No matter the need or the situation, it is God who provides. No longer must I be a “coward,” as I was for most of my life. For it is not my power, but the power God has been instilled in me, that allows me to stand firm in boldness. I also learned that courage comes not only from having a “power source” but from soundness of mind—having understanding and judgment to weather the circumstance.
What did it say to you?
I have used this verse for inspiration and encouragement for several years. It became a great source of comfort during recovery from active addiction. I took much stock in its promise. God has blessing me with courage and soundness of mind I need to let go of my past and my finite solutions and turn to God for strength and wisdom. It also spoke to me from an apologetic perspective. As I prepare for ministry in evangelism and apologetics, the power and Spirit of God will embolden me to stand against the isms prevalent in today’s post-Christian culture and equip me to make a defense for the hope that is in me that Jesus Christ is the Messiah.
Were you struck by anything?

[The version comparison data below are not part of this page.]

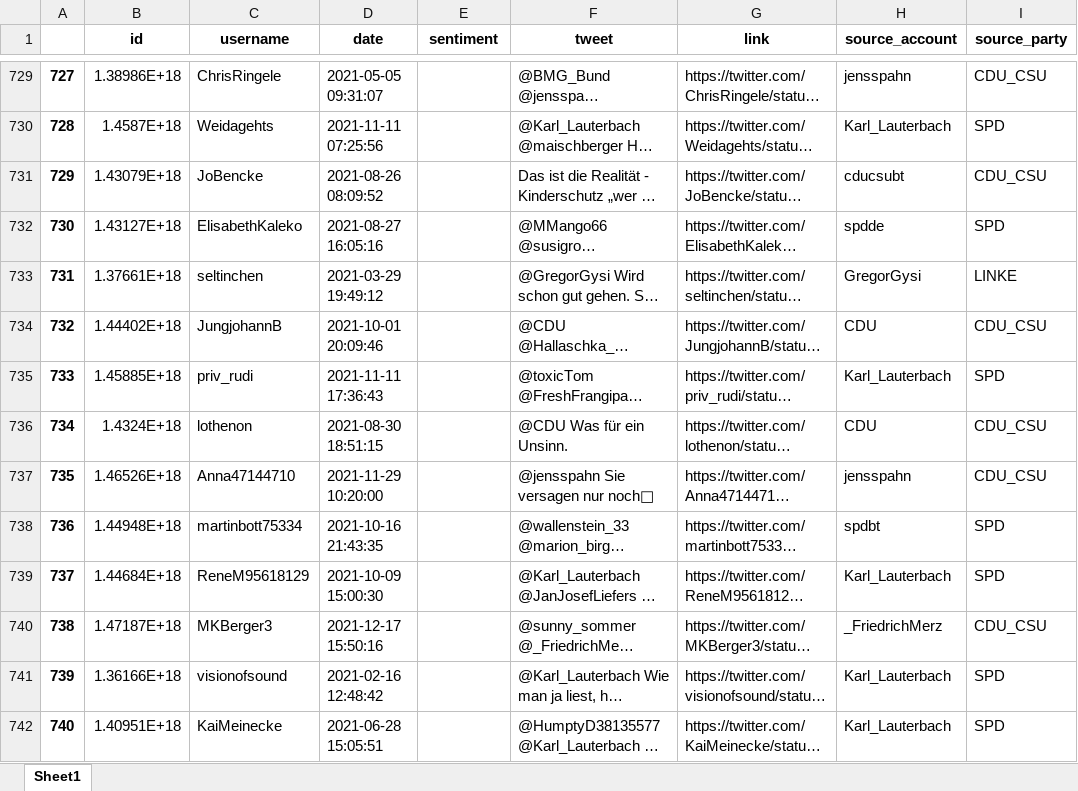
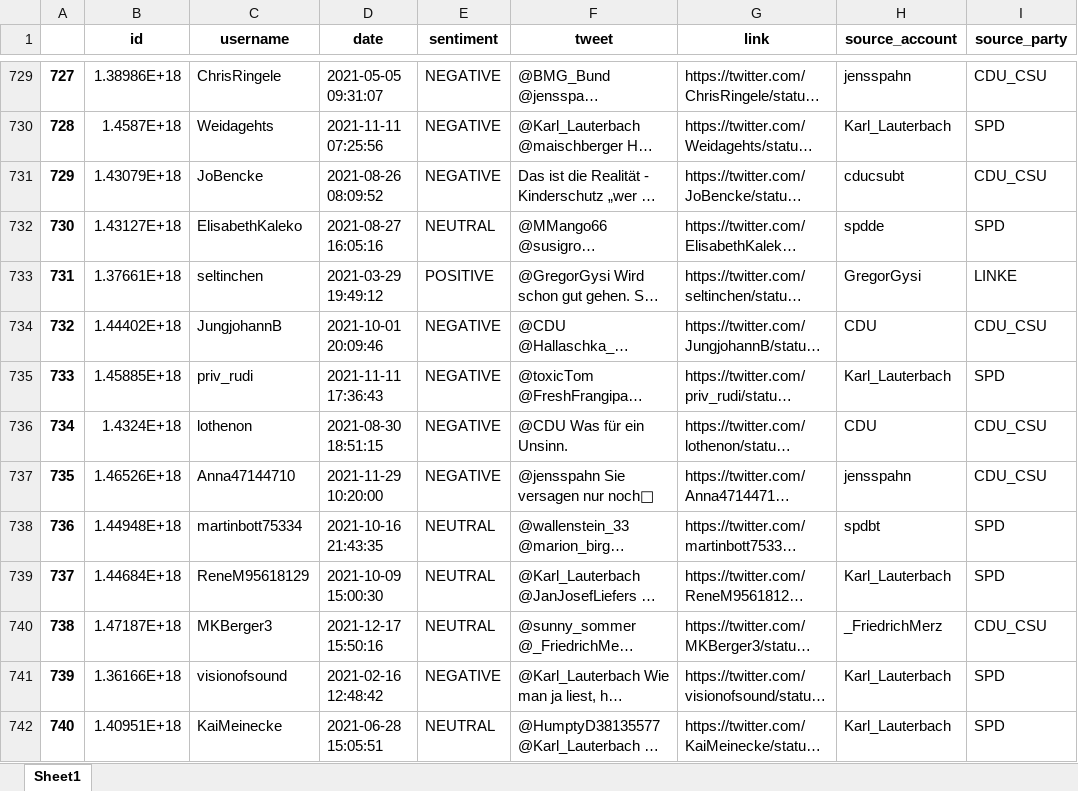
Before and after one commit to NilsHellwig/Twitter_German_Federal_Election_Perception_2021, an Excel workbook: Datasets/annotated_dataset/tweets_session_1_1.xlsx, sheet Sheet1, drawn as a sheet; only a part is shown, gaps mark what is left out; long unchanged cells end in …; values as stored, in another font and other column widths than the file's, no borders; the diff covers the shown part only; the diff names each change by its address in the sheet, - before the commit and + after, or states it on an @@ line.

```diff
--- a/Datasets/annotated_dataset/tweets_session_1_1.xlsx (sheet Sheet1)
+++ b/Datasets/annotated_dataset/tweets_session_1_1.xlsx (sheet Sheet1)
-E729:E731 (sentiment): (empty)
+E729:E731 (sentiment): NEGATIVE
-E732 (sentiment): (empty)
+E732 (sentiment): NEUTRAL
-E733 (sentiment): (empty)
+E733 (sentiment): POSITIVE
-E734:E737 (sentiment): (empty)
+E734:E737 (sentiment): NEGATIVE
-E738:E740 (sentiment): (empty)
+E738:E740 (sentiment): NEUTRAL
-E741 (sentiment): (empty)
+E741 (sentiment): NEGATIVE
-E742 (sentiment): (empty)
+E742 (sentiment): NEUTRAL
```
Also changed, not shown: 286 edited cells elsewhere in this sheet, 1 other file.
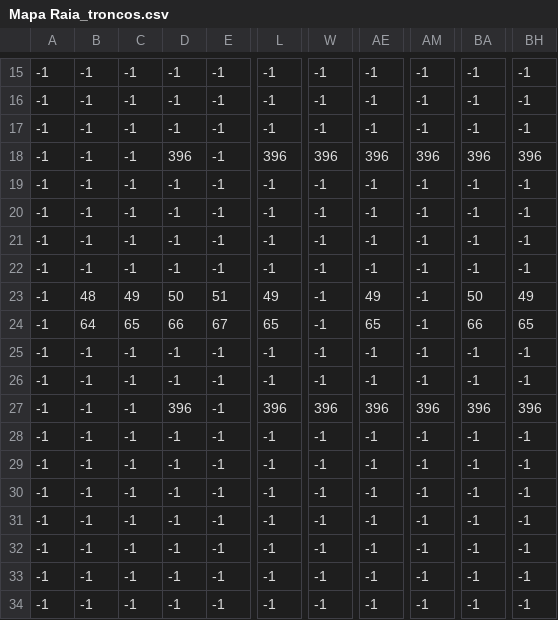
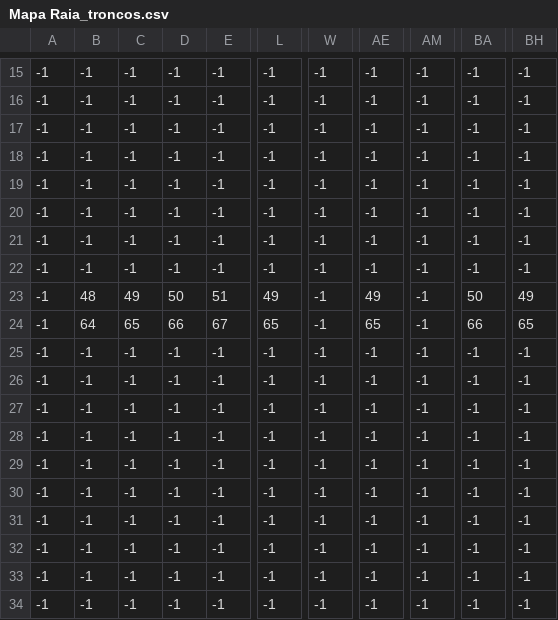
Before and after one commit to davifelix5/polimon, a CSV file: src/game/res/mapas/Mapa Raia_troncos.csv, drawn as a sheet; only a part is shown, gaps mark what is left out; the diff names each change by its address in the sheet, - before the commit and + after, or states it on an @@ line.

Commit message:
Adicionando mapa do lado de fora da USP.

```diff
--- a/src/game/res/mapas/Mapa Raia_troncos.csv
+++ b/src/game/res/mapas/Mapa Raia_troncos.csv
-D18: 396
+D18: -1
-L18: 396
+L18: -1
-W18: 396
+W18: -1
-AE18: 396
+AE18: -1
-AM18: 396
+AM18: -1
-BA18: 396
+BA18: -1
-BH18: 396
+BH18: -1
-D27: 396
+D27: -1
-L27: 396
+L27: -1
-W27: 396
+W27: -1
-AE27: 396
+AE27: -1
-AM27: 396
+AM27: -1
-BA27: 396
+BA27: -1
-BH27: 396
+BH27: -1
```
Also changed, not shown: 8 other files.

I was able to see a thread running through Scripture, from Jonah and Joseph through David and Samson; from Matthew and Stephen through Paul and Peter—men who stood steadfast in faith and courage, not doubt and fear. I recognized God’s providence in every situation. I also saw that this verse speaks of the Spirit that God gave us. It is this “spirit” Paul was expressing to Timothy in the first epistle. The first seven verses of 2 Timothy 1 are addressed to a man of God, doing the work of an evangelist—a category that includes all who are called of God to serve, even in the twenty-first century. The same power, love, and soundness of mind available to Paul and Timothy is available to me today.
Did you experience God in your reading?
Yes. I had a strong sense of His presence and inner peace. I was aware that I will stand and serve God no matter what it might cost me. I sensed He knows I am willing to die for my Christian belief; that I would never renounce Him to avoid persecution, torture, or even death. I became emotional, realizing I have truly begun to see that I am crucified with Christ. I could see two “sides” of me, and felt strongly that I am “removed” from my sins as far as the east is from the west.
I am so happy this class reminded me of the five steps of lectio devina which I learned about in my class on hermeneutics. The process begins with reading a passage slowly and carefully, then opening a dialog with God about what I read. I have always enjoyed meditating on Scripture, but I have a better sense lately of the need for doing so as a daily routine. Contemplation involves focusing on a key thought or word from what I read and waiting on God to quicken it in my spirit. Resting in God’s presence is key to knowing His will. Then, I can “go and do likewise.” I feel honored and blessed to be called to ministry. For years, I thought I was lost to God, never to return. I felt “too damaged.” But God uses the broken.